2. Protection can be free 

Service providers such as Apple's iCloud, Gmail, eBay and Facebook have options to switch-on a two-step verification process. If a user tries to login from a new device, browser or different country, they will be prompted to enter a code, sent to their registered mobile phone number.  The security is there and it is free in many cases!

3. Cloud support

As more cloud-based applications like Salesforce and Microsoft Office 365 enter the workplace, security will become a more complex concern for IT decision-makers. Multi-factor authentication has a critical role to play in addressing some of these concerns. In fact, there are already products available, such as SAML, which offer multi-factor authentication and are designed specifically to support cloud applications.

What are you waiting for? 

Multi-factor authentication presents a very clear upgrade from the simple security question method. The shift to a multi-factor authentication method will add an extra layer of protection against security breaches. - See more at:

Friday 4 September 2015

4 simple tips for bolstering your business’ security [Link - MTI Bytes]

Here is a repost of a piece I wrote for our work blog:


High-profile breaches continue to dominate the news agenda. Stories of compromises to email systems, retail outlets, Internet auction sites and Apple's iCloud service, show no online service is safe from hackers.

Many of these incidents are the result of accounts being far too easily accessible to hackers. Nowadays, these types of hacks are commonplace, and they will likely increase as social media uptake grows further. The more that users share personal information online, the more insecure security questions will become.

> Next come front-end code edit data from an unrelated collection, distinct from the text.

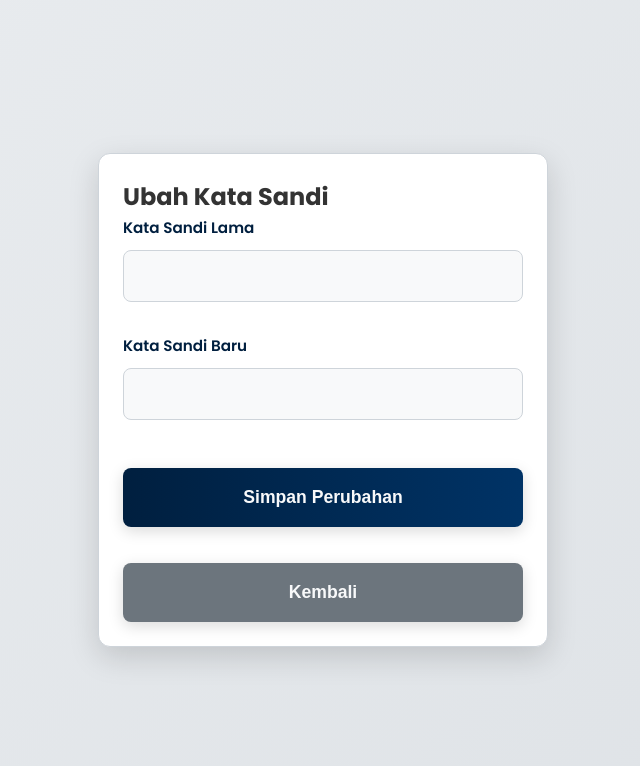
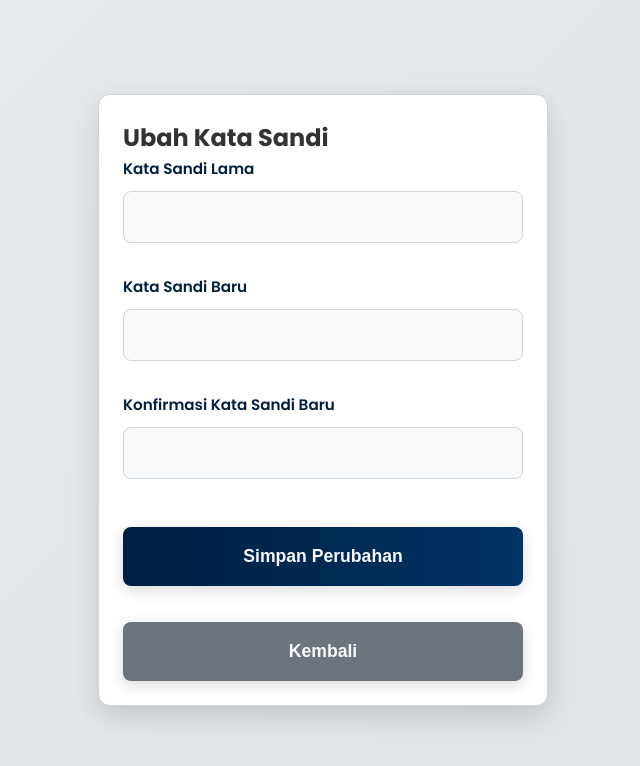
Before and after one commit to muftiardani/Login-Page, a Vue app: page /profile in a window 1280 px wide. Shown: the top 766 px of the page, without its empty margins (317-957 px from the left). Built offline with nearby package versions, Linux system fonts and the light colour scheme; sample sign-in values are in the browser's storage; the HTML template or start-up script is replaced by a standard one.

Commit message:
Add confirm new password

```diff
--- a/src/views/ProfileView.vue
+++ b/src/views/ProfileView.vue
@@ -7,11 +7,17 @@ import router from '@/router';
 const authStore = useAuthStore();
 const oldPassword = ref('');
 const newPassword = ref('');
+const confirmNewPassword = ref('');
 const notification = ref({ message: '', type: '', show: false });
 
 async function handleChangePassword() {
-  if (!oldPassword.value || !newPassword.value) {
+  if (!oldPassword.value || !newPassword.value || !confirmNewPassword.value) {
     showNotification('Semua kolom harus diisi', 'error');
+    return;
+  }
+
+  if (newPassword.value !== confirmNewPassword.value) {
+    showNotification('Konfirmasi kata sandi baru tidak cocok.', 'error');
     return;
   }
 
@@ -25,6 +31,7 @@ async function handleChangePassword() {
     showNotification(result.message, 'success');
     oldPassword.value = '';
     newPassword.value = '';
+    confirmNewPassword.value = '';
   } catch (error) {
     showNotification(error.message, 'error');
   }
@@ -60,6 +67,10 @@ function goBack() {
         <label for="new-password">Kata Sandi Baru</label>
         <input type="password" id="new-password" v-model="newPassword" required autocomplete="new-password" />
       </div>
+      <div class="input-group">
+        <label for="confirm-new-password">Konfirmasi Kata Sandi Baru</label>
+        <input type="password" id="confirm-new-password" v-model="confirmNewPassword" required autocomplete="new-password" />
+      </div>
       <button type="submit" class="submit-button">Simpan Perubahan</button>
       <button type="button" @click="goBack" class="submit-button" style="margin-top: 1rem; background: #6c757d;">Kembali</button>
     </form>
```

There are several issues associated with security question authentication that all businesses should address, through educating employees, as well as reviewing current security protocols and processes.

1. Avoid simple passwords

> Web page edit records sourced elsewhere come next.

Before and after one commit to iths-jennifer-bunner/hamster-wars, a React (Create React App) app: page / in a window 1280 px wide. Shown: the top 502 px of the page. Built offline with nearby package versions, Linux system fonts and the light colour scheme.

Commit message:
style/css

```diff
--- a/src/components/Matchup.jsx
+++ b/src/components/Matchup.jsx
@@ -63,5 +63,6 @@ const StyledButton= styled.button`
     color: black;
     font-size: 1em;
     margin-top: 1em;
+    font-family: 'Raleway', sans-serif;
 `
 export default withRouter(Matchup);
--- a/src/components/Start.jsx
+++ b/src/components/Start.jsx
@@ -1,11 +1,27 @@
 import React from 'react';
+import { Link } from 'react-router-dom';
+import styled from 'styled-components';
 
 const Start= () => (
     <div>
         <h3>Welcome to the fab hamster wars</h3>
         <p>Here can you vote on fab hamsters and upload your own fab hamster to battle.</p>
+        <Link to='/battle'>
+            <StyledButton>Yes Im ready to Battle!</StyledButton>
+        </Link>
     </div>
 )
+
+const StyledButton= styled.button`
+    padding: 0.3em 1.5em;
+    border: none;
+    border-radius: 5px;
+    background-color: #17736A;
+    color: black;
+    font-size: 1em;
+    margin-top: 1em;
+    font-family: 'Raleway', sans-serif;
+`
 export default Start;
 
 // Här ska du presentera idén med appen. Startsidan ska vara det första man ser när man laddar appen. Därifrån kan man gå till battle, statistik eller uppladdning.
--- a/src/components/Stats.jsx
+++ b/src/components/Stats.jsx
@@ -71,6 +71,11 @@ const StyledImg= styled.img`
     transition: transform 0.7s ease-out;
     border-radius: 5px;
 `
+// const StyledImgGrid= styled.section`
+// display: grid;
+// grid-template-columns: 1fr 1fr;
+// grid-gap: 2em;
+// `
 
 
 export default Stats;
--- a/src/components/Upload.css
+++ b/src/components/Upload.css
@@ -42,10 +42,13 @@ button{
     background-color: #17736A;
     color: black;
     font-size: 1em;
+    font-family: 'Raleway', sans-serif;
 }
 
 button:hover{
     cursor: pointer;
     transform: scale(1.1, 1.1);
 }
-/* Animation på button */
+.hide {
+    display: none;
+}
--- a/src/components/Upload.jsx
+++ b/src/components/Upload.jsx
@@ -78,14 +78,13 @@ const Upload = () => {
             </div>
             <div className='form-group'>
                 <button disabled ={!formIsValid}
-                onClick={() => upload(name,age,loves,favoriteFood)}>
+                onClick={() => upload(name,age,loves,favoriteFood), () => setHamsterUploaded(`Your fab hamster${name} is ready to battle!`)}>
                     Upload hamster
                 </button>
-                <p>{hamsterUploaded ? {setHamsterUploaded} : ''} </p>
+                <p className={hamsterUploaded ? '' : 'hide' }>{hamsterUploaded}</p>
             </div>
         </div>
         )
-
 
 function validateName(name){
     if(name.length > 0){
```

Despite repeated warnings from the IT industry, the most commonly used passwords in 2014 were ‘123456’ and ‘password’!  With the use of relatively simple passwords, IT security can be compromised within seconds using a dictionary attack.

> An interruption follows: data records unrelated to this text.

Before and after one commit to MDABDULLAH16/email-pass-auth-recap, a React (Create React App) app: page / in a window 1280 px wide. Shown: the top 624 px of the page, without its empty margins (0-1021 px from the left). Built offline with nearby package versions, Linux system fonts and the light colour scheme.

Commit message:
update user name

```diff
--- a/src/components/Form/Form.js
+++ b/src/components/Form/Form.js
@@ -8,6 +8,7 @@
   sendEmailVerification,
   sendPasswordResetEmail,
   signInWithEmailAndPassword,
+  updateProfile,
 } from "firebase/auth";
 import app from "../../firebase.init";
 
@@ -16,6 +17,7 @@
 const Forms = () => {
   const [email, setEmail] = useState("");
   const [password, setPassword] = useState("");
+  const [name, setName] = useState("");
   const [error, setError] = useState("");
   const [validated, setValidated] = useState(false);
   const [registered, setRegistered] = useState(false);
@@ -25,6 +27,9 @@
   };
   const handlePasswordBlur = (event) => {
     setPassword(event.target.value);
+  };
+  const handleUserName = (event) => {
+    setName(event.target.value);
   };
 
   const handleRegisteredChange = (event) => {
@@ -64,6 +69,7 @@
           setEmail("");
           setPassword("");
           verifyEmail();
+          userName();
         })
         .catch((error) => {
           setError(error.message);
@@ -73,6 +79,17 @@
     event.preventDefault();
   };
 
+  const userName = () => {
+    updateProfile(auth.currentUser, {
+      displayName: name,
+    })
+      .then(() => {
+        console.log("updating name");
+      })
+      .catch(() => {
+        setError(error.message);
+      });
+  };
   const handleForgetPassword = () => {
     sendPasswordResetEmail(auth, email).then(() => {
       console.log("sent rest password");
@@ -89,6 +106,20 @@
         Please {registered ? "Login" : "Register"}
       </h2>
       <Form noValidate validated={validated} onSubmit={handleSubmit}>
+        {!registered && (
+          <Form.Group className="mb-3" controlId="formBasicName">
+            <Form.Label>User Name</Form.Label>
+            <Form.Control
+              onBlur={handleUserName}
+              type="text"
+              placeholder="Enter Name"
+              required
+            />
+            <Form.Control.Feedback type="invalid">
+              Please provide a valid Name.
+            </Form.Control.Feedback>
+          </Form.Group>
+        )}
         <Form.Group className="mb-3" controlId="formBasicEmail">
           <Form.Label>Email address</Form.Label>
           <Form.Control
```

2. Secret questions aren't so secret

On the surface, a personal security question may seem like a secure way to reset a password. However, what is often overlooked is the huge volume of personal information accessible via the Internet.

Consider, for example, the amount of information that Facebook alone archives about a user’s personal relationships, education, location, employment history and interests. Once a user’s information is out there, there is no way to control, edit or delete it.

A great example of this is the Paris Hilton phone-hacking scandal of 2005. In that case, the T-Mobile Sidekick device had an internet-facing dashboard. To recover their password, users had to answer security questions including what their date-of-birth and pet’s name was. In reality, all of Paris’ security questions could be answered via an Internet search engine!

3. Mix it up

There is always a balance between usability and complexity. We encourage people to use a mixture of upper and lower case letters, special characters and numbers. In reality, this usually results in more password resets, as complex passwords are easier to forget.

4. Be streetwise – does it seem phishy?

Users often receive emails that appear to be from their service provider. The email will stipulate an issue with their account and require an immediate password reset, change or confirmation.

The user will enter their password and be presented with a failed message screen or a confirmation. If the hacker is especially clever, they will synchronise the password with the service provider, so that everything appears normal.

Even with strong and complex passwords, users can still be victims of phishing.  To prevent phishing attacks, users should always check the legitimacy of emails before opening them. If it seems fishy (excuse the pun), ignore it or delete it.

Moving beyond security passwords

Security passwords were once a relatively secure concept. That was until the proliferation of digital technologies and social media took full effect. As security solutions become more complex, the methods of authentication will need to follow suit. In the next blog post, we’ll discuss how multi-factor authentication may be the way forward.